Now, think about how many contenders who are down a starter. The Blue Jays? Hyun Jin Ryu is lost for the year, and they don’t trust Yusei Kikuchi even when he’s healthy. The Cardinals? Steven Matz just hurt his knee, and Jack Flaherty won’t be back anytime soon. The Twins? It’s a minor miracle they’re atop the AL Central with their rotation. The Braves? The struggles of Ian Anderson raise some questions. The Rays? Finances are less an issue for a rental, and imagine Rodón next to Shane McClanahan in a best-of-three Wild Card round.

With the exception of the Astros and maybe the Padres, you can play this game up and down the sport.

Even the teams that don’t necessarily need a starter to get to October – like the Yankees – would certainly find use in another high-octane arm to reach glory once they’re there.

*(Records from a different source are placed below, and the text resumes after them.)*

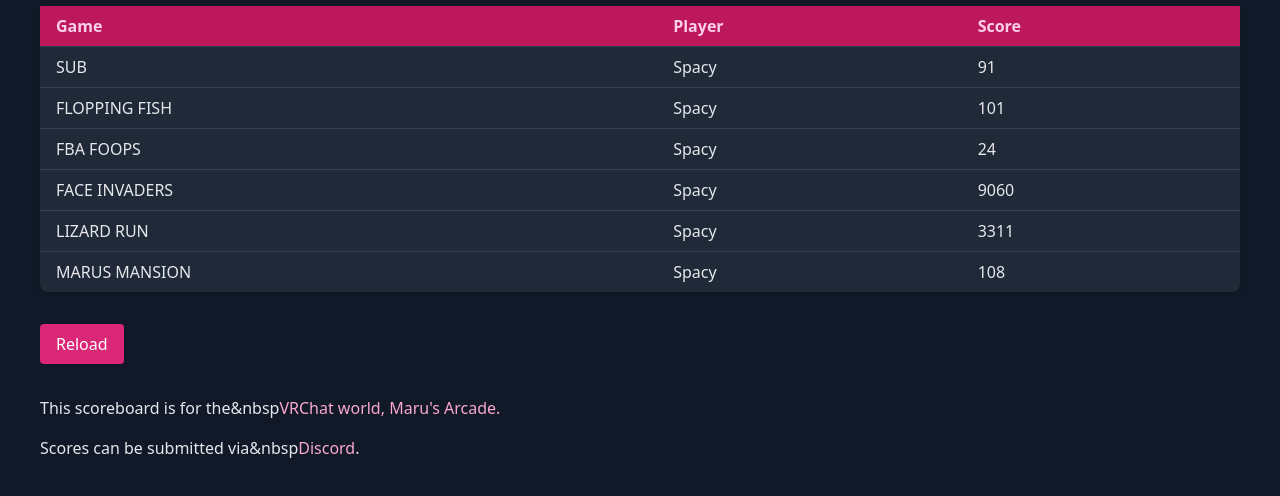
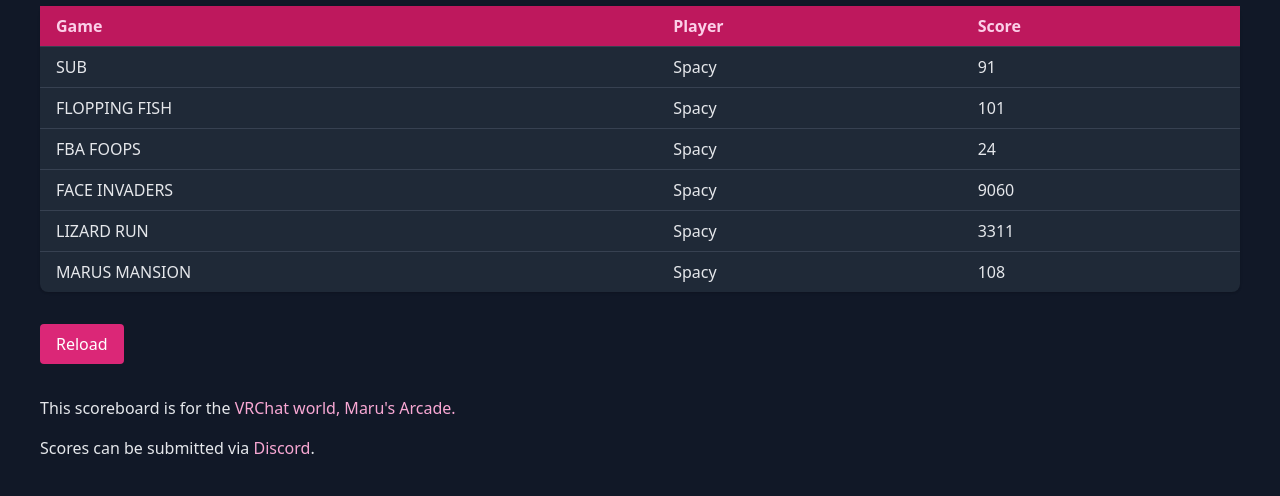
Before and after one commit to marutypes/vrchat-static, a website: page public/arcade-highscores.html in a window 1280 px wide. Shown: the part 106-602 px from the top of the page. Drawn offline with nearby package versions, Linux system fonts and the light colour scheme.

Commit message:
:bug: workaround janky html entity situation with the htm lib

```diff
--- a/public/arcade-highscores.html
+++ b/public/arcade-highscores.html
@@ -43,6 +43,8 @@
         useState,
         useEffect,
       } from "https://unpkg.com/htm/preact/standalone.module.js";
+
+      const nbsp = "\xA0";
 
       const fetchHighscores = async (setHighscores, setLoading) => {
         setLoading(true);
@@ -129,7 +131,7 @@
 
             <aside class="mt-4">
               <p>
-                This scoreboard is for the&nbsp
+                This scoreboard is for the${nbsp}
                 <${Link}
                   src="https://vrchat.com/home/launch?worldId=wrld_d29c4512-ad9c-4c39-9ca6-b6081e3af99d"
                   >VRChat world, Maru's Arcade.<//
@@ -138,7 +140,7 @@
             </aside>
             <aside class="mt-4">
               <p>
-                Scores can be submitted via&nbsp
+                Scores can be submitted via${nbsp}
                 <${Link} src="https://discord.gg/62MWkdPkQm">Discord<//>.
               </p>
             </aside>
```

It’s a scenario perfectly situated for a team with a free-agent ace to trade to insert themselves.

It’s clear that Rodón would fetch intense interest should he be made available. All of which leads us back to the most important question: Are the Giants willing to sell?

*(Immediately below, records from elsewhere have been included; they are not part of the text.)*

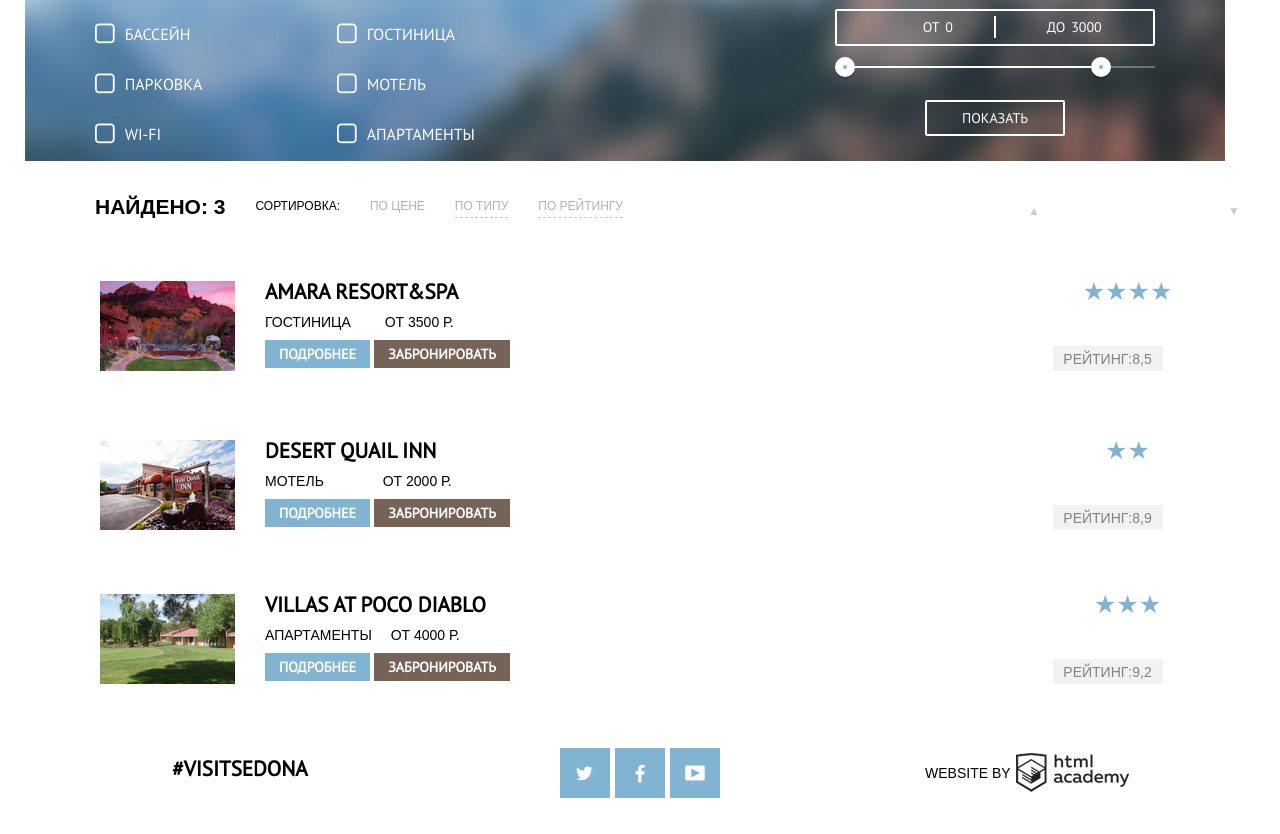
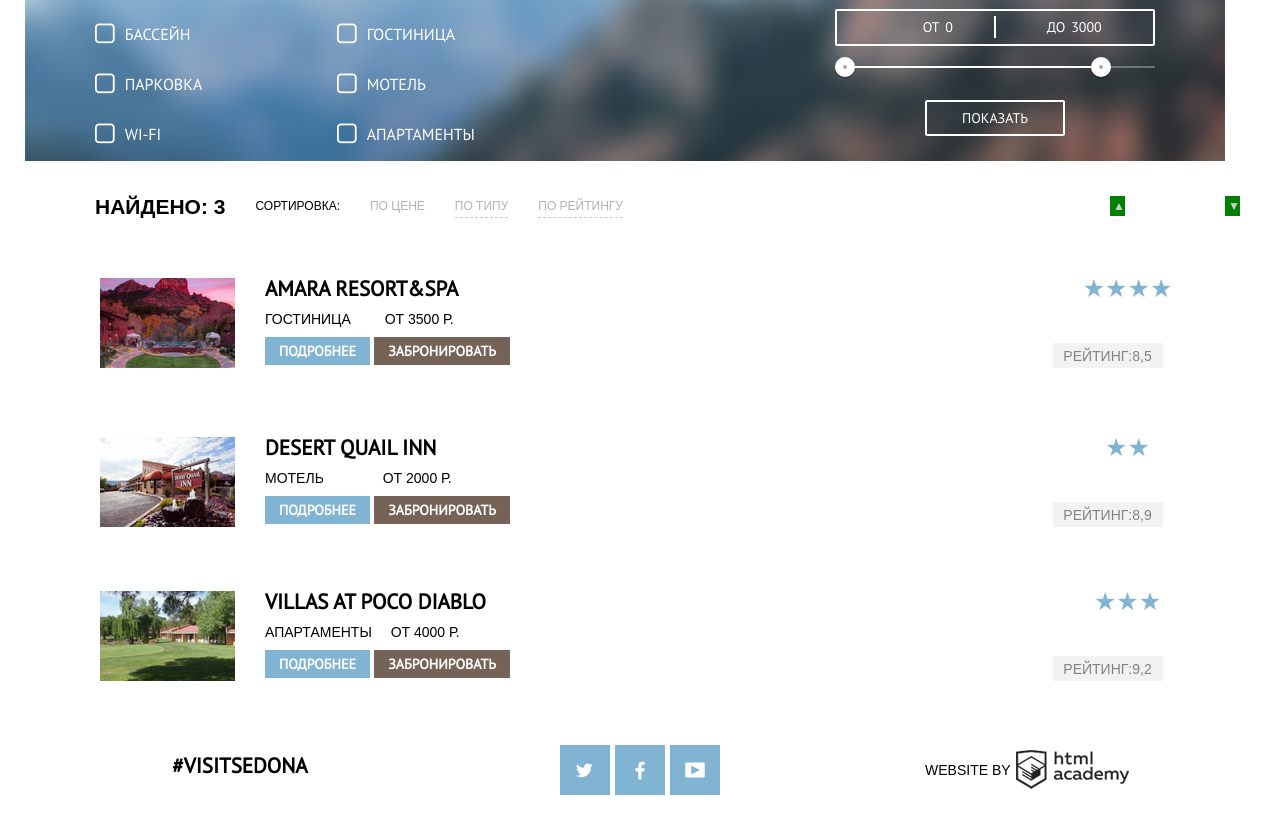
Before and after one commit to anastasyadm/192300-sedona, a plain HTML site: page catalog.html in a window 1280 px wide. Shown: the part 115-949 px from the top of the page. Drawn offline with Linux system fonts and the light colour scheme; files whose address does not match are found by name.

Commit message:
стрелки

```diff
--- a/css/style.css
+++ b/css/style.css
@@ -504,11 +504,12 @@ input[type=checkbox]:checked + label:before {
 }
 .arrow_up>a:before:hover{
   color: #ffffff;
+  background-color: blue;
 }
 .arrow_up>a:before:active{
   color: #81b3d2;
 }
-.arrow_down>a{
+/*.arrow_down>a{
   height: 11px;
   width: 10px;
 }
@@ -523,6 +524,15 @@ input[type=checkbox]:checked + label:before {
   width: 10px;
   margin-left: 90px;
   margin-top: 5px;
+}*/
+.arrow>a{
+  display: inline-block;
+  width: 15px;
+  text-decoration: none;
+  color: #cccccc;
+  font-size: 23px;
+  line-height: 20px;
+  background-color: green;
 }
 .sort{
   margin-top: 50px;
```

Last year, San Francisco won 107 games. It was one of the most incredible unexpected success stories in any sport. No one really expected them to repeat exactly that, but continued contention was expected, and for a while, it seemed like they could do it; on April 27, for example, they were 13-6, in first place.

But they’re 35-41 since that high point, and haven’t been higher than third place since the end of April. Over the last month, only three teams have fewer victories. And, as manager Gabe Kapler framed it after being swept by the Dodgers this weekend: “Not good enough. Really frustrating. A level of play that is just not going to be acceptable for us. There’s no other way to classify it. It’s just not good enough.”

A look at their playoff odds shows the situation. They’re projected to win 84 games. They’re definitely not catching the Braves for the first Wild Card spot (or Mets, should Atlanta overtake New York in the East), and they’re well behind San Diego for the second spot. Which means, realistically, they’re in a race with Philadelphia and St. Louis for the third and final Wild Card spot — with the prize being a trip to Atlanta or New York for a best-of-three series and no home games.

Not, of course, that projections are infallible. There’s certainly an argument to just try to get that final Wild Card spot and see what happens, and that might be exactly what they do. But it’s important to remember that despite signing a two-year, $44 million contract with the team in March, Rodón also earned the ability to opt out if he threw 110 innings this year, a mark he reached in his first start after the All-Star break. Assuming health, he almost certainly can do better on the market this winter than one year and $22.5 million, so he’s all but guaranteed to exercise that right.

As a back-to-back All-Star, one who has 242 2/3 innings of 2.63-ERA ball over the last two seasons – and one in possession of a four-seamer so effective we dubbed it “the most dominating pitch in baseball” back in May – Rodón would be right up there with Joe Musgrove in this winter’s free-agent starter marketplace.

As an ace or close to it, in a market where there’s no one out there like him, he’d be the best starter available. It’s got to be enough to make Farhan Zaidi and Scott Harris at least consider their options as the next week plays out.